Obama hits out at US refugee 'hysteria'
US President Barack Obama on Wednesday slammed US domestic "hysteria" about the security risks posed by Syrian refugees, accusing his political foes of demonizing "widows and orphans."
In an unusually fierce rebuke, Obama struck out at American politicians who have called for migrant curbs in the wake of the Paris terror attacks.
Describing calls for different rules for Christian and non-Christian migrants as "offensive and contrary to American values," Obama said shrill election-fueled debate on migration was only helping the Islamic State group.
"I cannot think of a more potent recruitment tool for ISIL than some of the rhetoric coming out of here in the course of this debate," Obama said using an acronym for the group.
Suspected Islamic State extremists killed 129 people and injured hundreds in coordinated attacks in Paris last Friday.
Suggestions that some of the attackers may have been migrants has led to tough comments on the 2016 campaign trail from the likes of Republican candidate Senator Ted Cruz.
"They've been playing on fear to score political points or to advance their campaigns and it's irresponsible. It needs to stop because the world is watching," Obama said.
Around half of the governors of the 50 US states have urged Obama to suspend a plan to admit 10,000 Syrian refugees this fiscal year.
"We are not well served when in response to a terrorist attack we descend into fear and panic," Obama said in response.
"We don't make good decisions if it's based on hysteria or an exaggeration of risks.
"They are scared of widows and orphans coming into the United States of America."
White House chief of staff Denis McDonough and top US administration officials on Wednesday urged 34 state governors to avoid measures that would block Middle Eastern refugees.
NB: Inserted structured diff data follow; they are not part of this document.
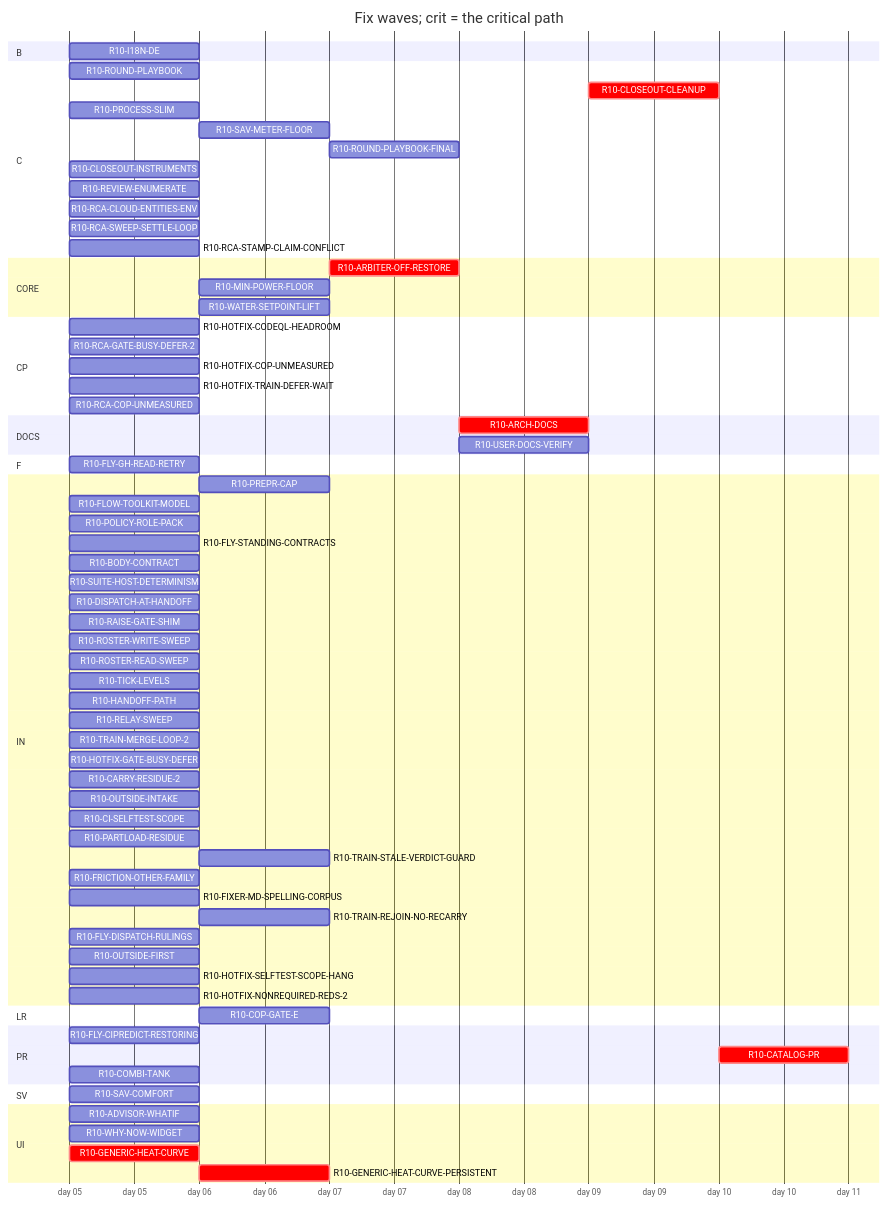
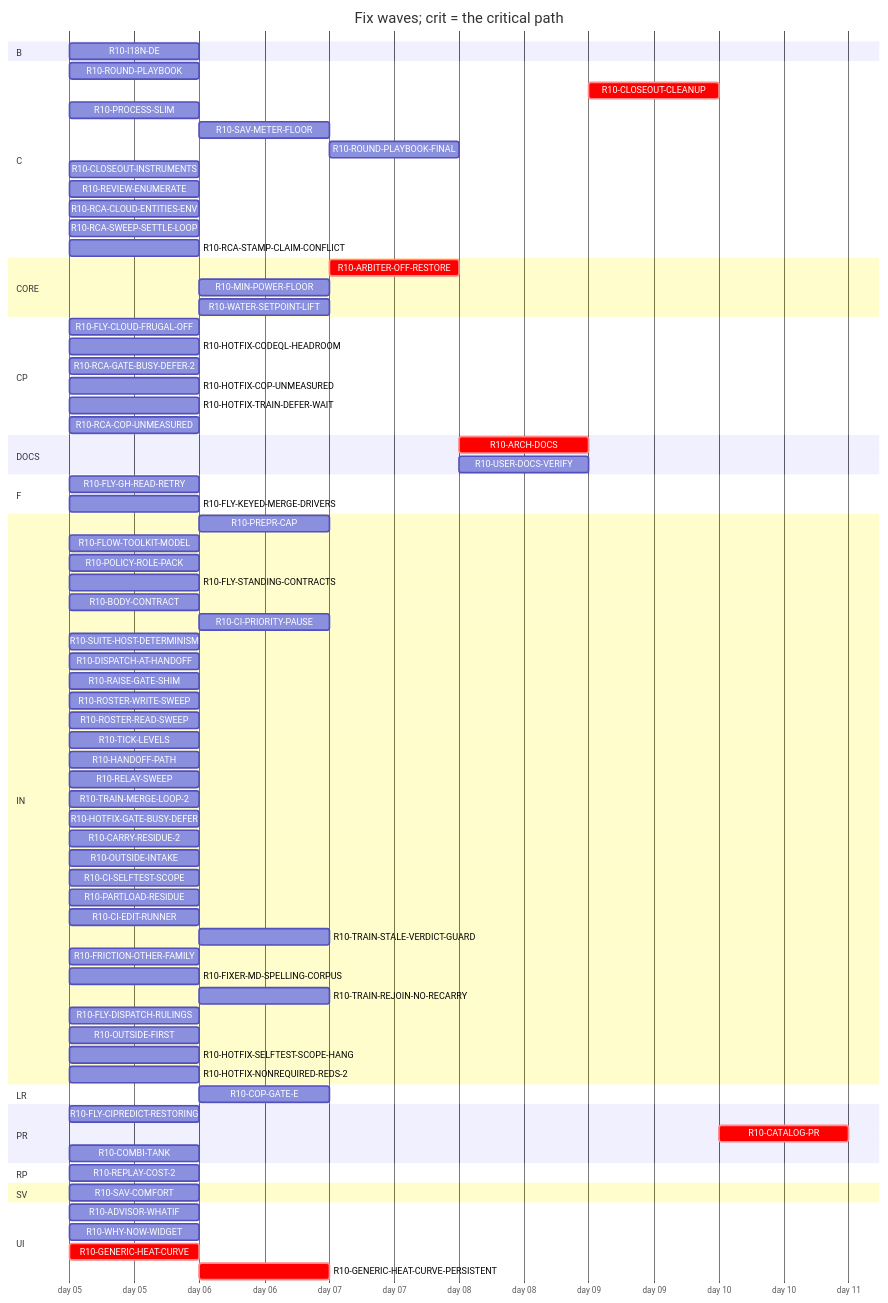
One commit to tvofi/heatpump_optimizer changed the diagram in handoff/round10/state/PLAN-TABLE.md. Above: the diagram before and after it, drawn with Mermaid. The commit also changed other lines of this file and 3 other files, not shown here.

Commit message:
state: FLOW-BOARD.md, NEXT-SESSION-PROMPT.md, PLAN-TABLE.md, RESUME-CURRENT.md regenerated (state_docs.py)

````diff
--- a/handoff/round10/state/PLAN-TABLE.md
+++ b/handoff/round10/state/PLAN-TABLE.md
@@ -24,75 +25,81 @@
 ```mermaid
 gantt
   title Fix waves; crit = the critical path
   dateFormat YYYY-MM-DD
   axisFormat day %d
   section B
     R10-I18N-DE :r10I18NDE, 2026-01-05, 1d
   section C
     R10-ROUND-PLAYBOOK :r10ROUNDPLAYBOOK, 2026-01-05, 1d
     R10-CLOSEOUT-CLEANUP :crit, r10CLOSEOUTCLEANUP, after r10ARCHDOCS r10USERDOCSVERIFY r10ROUNDPLAYBOOKFINAL r10CLOSEOUTINSTRUMENTS r10RCAGATEBUSYDEFER2 r10RCACOPUNMEASURED r10FRICTIONOTHERFAMILY, 1d
     R10-PROCESS-SLIM :r10PROCESSSLIM, 2026-01-05, 1d
     R10-SAV-METER-FLOOR :r10SAVMETERFLOOR, after r10SAVCOMFORT, 1d
     R10-ROUND-PLAYBOOK-FINAL :r10ROUNDPLAYBOOKFINAL, after r10PREPRCAP r10HANDOFFPATH r10RELAYSWEEP r10DISPATCHATHANDOFF r10BODYCONTRACT r10TICKLEVELS r10ROSTERWRITESWEEP r10ROSTERREADSWEEP r10FLYSTANDINGCONTRACTS r10POLICYROLEPACK r10FLOWTOOLKITMODEL r10FLYCIPREDICTRESTORING r10RAISEGATESHIM r10FLYGHREADRETRY r10SUITEHOSTDETERMINISM r10ROUNDPLAYBOOK r10PROCESSSLIM r10TRAINMERGELOOP2 r10HOTFIXGATEBUSYDEFER r10CARRYRESIDUE2 r10HOTFIXCODEQLHEADROOM r10OUTSIDEINTAKE r10HOTFIXTRAINDEFERWAIT r10CISELFTESTSCOPE r10TRAINSTALEVERDICTGUARD r10CLOSEOUTINSTRUMENTS r10FRICTIONOTHERFAMILY r10FIXERMDSPELLINGCORPUS, 1d
     R10-CLOSEOUT-INSTRUMENTS :r10CLOSEOUTINSTRUMENTS, 2026-01-05, 1d
     R10-REVIEW-ENUMERATE :r10REVIEWENUMERATE, 2026-01-05, 1d
     R10-RCA-CLOUD-ENTITIES-ENV :r10RCACLOUDENTITIESENV, 2026-01-05, 1d
     R10-RCA-SWEEP-SETTLE-LOOP :r10RCASWEEPSETTLELOOP, 2026-01-05, 1d
     R10-RCA-STAMP-CLAIM-CONFLICT :r10RCASTAMPCLAIMCONFLICT, 2026-01-05, 1d
   section CORE
     R10-ARBITER-OFF-RESTORE :crit, r10ARBITEROFFRESTORE, after r10GENERICHEATCURVE r10GENERICHEATCURVEPERSISTENT r10WATERSETPOINTLIFT, 1d
     R10-MIN-POWER-FLOOR :r10MINPOWERFLOOR, after r10HOTFIXCOPUNMEASURED r10GENERICHEATCURVE, 1d
     R10-WATER-SETPOINT-LIFT :r10WATERSETPOINTLIFT, after r10GENERICHEATCURVE, 1d
   section CP
+    R10-FLY-CLOUD-FRUGAL-OFF :r10FLYCLOUDFRUGALOFF, 2026-01-05, 1d
     R10-HOTFIX-CODEQL-HEADROOM :r10HOTFIXCODEQLHEADROOM, 2026-01-05, 1d
     R10-RCA-GATE-BUSY-DEFER-2 :r10RCAGATEBUSYDEFER2, 2026-01-05, 1d
     R10-HOTFIX-COP-UNMEASURED :r10HOTFIXCOPUNMEASURED, 2026-01-05, 1d
     R10-HOTFIX-TRAIN-DEFER-WAIT :r10HOTFIXTRAINDEFERWAIT, 2026-01-05, 1d
     R10-RCA-COP-UNMEASURED :r10RCACOPUNMEASURED, 2026-01-05, 1d
   section DOCS
     R10-ARCH-DOCS :crit, r10ARCHDOCS, after r10SAVCOMFORT r10WHYNOWWIDGET r10ADVISORWHATIF r10PREPRCAP r10HANDOFFPATH r10RELAYSWEEP r10DISPATCHATHANDOFF r10BODYCONTRACT r10TICKLEVELS r10ROSTERWRITESWEEP r10ROSTERREADSWEEP r10FLYSTANDINGCONTRACTS r10POLICYROLEPACK r10FLOWTOOLKITMODEL r10FLYCIPREDICTRESTORING r10RAISEGATESHIM r10FLYGHREADRETRY r10SUITEHOSTDETERMINISM r10PROCESSSLIM r10SAVMETERFLOOR r10HOTFIXCOPUNMEASURED r10COPGATEE r10PARTLOADRESIDUE r10I18NDE r10GENERICHEATCURVE r10GENERICHEATCURVEPERSISTENT r10ARBITEROFFRESTORE r10TRAINMERGELOOP2 r10HOTFIXGATEBUSYDEFER r10CARRYRESIDUE2 r10HOTFIXCODEQLHEADROOM r10OUTSIDEINTAKE r10HOTFIXTRAINDEFERWAIT r10CISELFTESTSCOPE r10TRAINSTALEVERDICTGUARD r10COMBITANK r10CLOSEOUTINSTRUMENTS r10MINPOWERFLOOR r10ROUNDPLAYBOOK r10RCAGATEBUSYDEFER2 r10FRICTIONOTHERFAMILY r10RCACOPUNMEASURED, 1d
     R10-USER-DOCS-VERIFY :r10USERDOCSVERIFY, after r10SAVCOMFORT r10WHYNOWWIDGET r10ADVISORWHATIF r10SAVMETERFLOOR r10HOTFIXCOPUNMEASURED r10COPGATEE r10PARTLOADRESIDUE r10I18NDE r10GENERICHEATCURVE r10GENERICHEATCURVEPERSISTENT r10ARBITEROFFRESTORE r10COMBITANK r10MINPOWERFLOOR, 1d
   section F
     R10-FLY-GH-READ-RETRY :r10FLYGHREADRETRY, 2026-01-05, 1d
+    R10-FLY-KEYED-MERGE-DRIVERS :r10FLYKEYEDMERGEDRIVERS, 2026-01-05, 1d
   section IN
     R10-PREPR-CAP :r10PREPRCAP, after r10PROCESSSLIM, 1d
     R10-FLOW-TOOLKIT-MODEL :r10FLOWTOOLKITMODEL, 2026-01-05, 1d
     R10-POLICY-ROLE-PACK :r10POLICYROLEPACK, 2026-01-05, 1d
     R10-FLY-STANDING-CONTRACTS :r10FLYSTANDINGCONTRACTS, 2026-01-05, 1d
     R10-BODY-CONTRACT :r10BODYCONTRACT, 2026-01-05, 1d
+    R10-CI-PRIORITY-PAUSE :r10CIPRIORITYPAUSE, after r10TICKLEVELS r10OUTSIDEFIRST, 1d
     R10-SUITE-HOST-DETERMINISM :r10SUITEHOSTDETERMINISM, 2026-01-05, 1d
     R10-DISPATCH-AT-HANDOFF :r10DISPATCHATHANDOFF, 2026-01-05, 1d
     R10-RAISE-GATE-SHIM :r10RAISEGATESHIM, 2026-01-05, 1d
     R10-ROSTER-WRITE-SWEEP :r10ROSTERWRITESWEEP, 2026-01-05, 1d
     R10-ROSTER-READ-SWEEP :r10ROSTERREADSWEEP, 2026-01-05, 1d
     R10-TICK-LEVELS :r10TICKLEVELS, 2026-01-05, 1d
     R10-HANDOFF-PATH :r10HANDOFFPATH, 2026-01-05, 1d
     R10-RELAY-SWEEP :r10RELAYSWEEP, 2026-01-05, 1d
     R10-TRAIN-MERGE-LOOP-2 :r10TRAINMERGELOOP2, 2026-01-05, 1d
     R10-HOTFIX-GATE-BUSY-DEFER :r10HOTFIXGATEBUSYDEFER, 2026-01-05, 1d
     R10-CARRY-RESIDUE-2 :r10CARRYRESIDUE2, 2026-01-05, 1d
     R10-OUTSIDE-INTAKE :r10OUTSIDEINTAKE, 2026-01-05, 1d
     R10-CI-SELFTEST-SCOPE :r10CISELFTESTSCOPE, 2026-01-05, 1d
     R10-PARTLOAD-RESIDUE :r10PARTLOADRESIDUE, 2026-01-05, 1d
+    R10-CI-EDIT-RUNNER :r10CIEDITRUNNER, 2026-01-05, 1d
     R10-TRAIN-STALE-VERDICT-GUARD :r10TRAINSTALEVERDICTGUARD, after r10TRAINMERGELOOP2, 1d
     R10-FRICTION-OTHER-FAMILY :r10FRICTIONOTHERFAMILY, 2026-01-05, 1d
     R10-FIXER-MD-SPELLING-CORPUS :r10FIXERMDSPELLINGCORPUS, 2026-01-05, 1d
     R10-TRAIN-REJOIN-NO-RECARRY :r10TRAINREJOINNORECARRY, after r10HOTFIXTRAINDEFERWAIT r10TRAINMERGELOOP2, 1d
     R10-FLY-DISPATCH-RULINGS :r10FLYDISPATCHRULINGS, 2026-01-05, 1d
     R10-OUTSIDE-FIRST :r10OUTSIDEFIRST, 2026-01-05, 1d
     R10-HOTFIX-SELFTEST-SCOPE-HANG :r10HOTFIXSELFTESTSCOPEHANG, 2026-01-05, 1d
     R10-HOTFIX-NONREQUIRED-REDS-2 :r10HOTFIXNONREQUIREDREDS2, 2026-01-05, 1d
   section LR
     R10-COP-GATE-E :r10COPGATEE, after r10HOTFIXCOPUNMEASURED, 1d
   section PR
     R10-FLY-CIPREDICT-RESTORING :r10FLYCIPREDICTRESTORING, 2026-01-05, 1d
     R10-CATALOG-PR :crit, r10CATALOGPR, after r10USERDOCSVERIFY r10ARCHDOCS r10ROUNDPLAYBOOKFINAL r10CLOSEOUTCLEANUP, 1d
     R10-COMBI-TANK :r10COMBITANK, 2026-01-05, 1d
+  section RP
+    R10-REPLAY-COST-2 :r10REPLAYCOST2, 2026-01-05, 1d
   section SV
     R10-SAV-COMFORT :r10SAVCOMFORT, 2026-01-05, 1d
   section UI
     R10-ADVISOR-WHATIF :r10ADVISORWHATIF, 2026-01-05, 1d
     R10-WHY-NOW-WIDGET :r10WHYNOWWIDGET, 2026-01-05, 1d
     R10-GENERIC-HEAT-CURVE :crit, r10GENERICHEATCURVE, 2026-01-05, 1d
     R10-GENERIC-HEAT-CURVE-PERSISTENT :crit, r10GENERICHEATCURVEPERSISTENT, after r10GENERICHEATCURVE, 1d
 ```
````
Officials "briefed the governors on the rigorous screening and security vetting process" for almost 90 minutes.
In Manila, Obama also tried to stress that current screening was rigorous, and would weed out jihadists.
"Under current law, it takes anywhere from on average 18 to 24 months to clear a refugee to come into the United Sates," he said.
"They are subjected to the most rigorous process conceivable. The intelligence community vets fully who they are.
"An entire apparatus of all our law enforcement agencies" is devoted to screening the refugees."
© 2015 AFP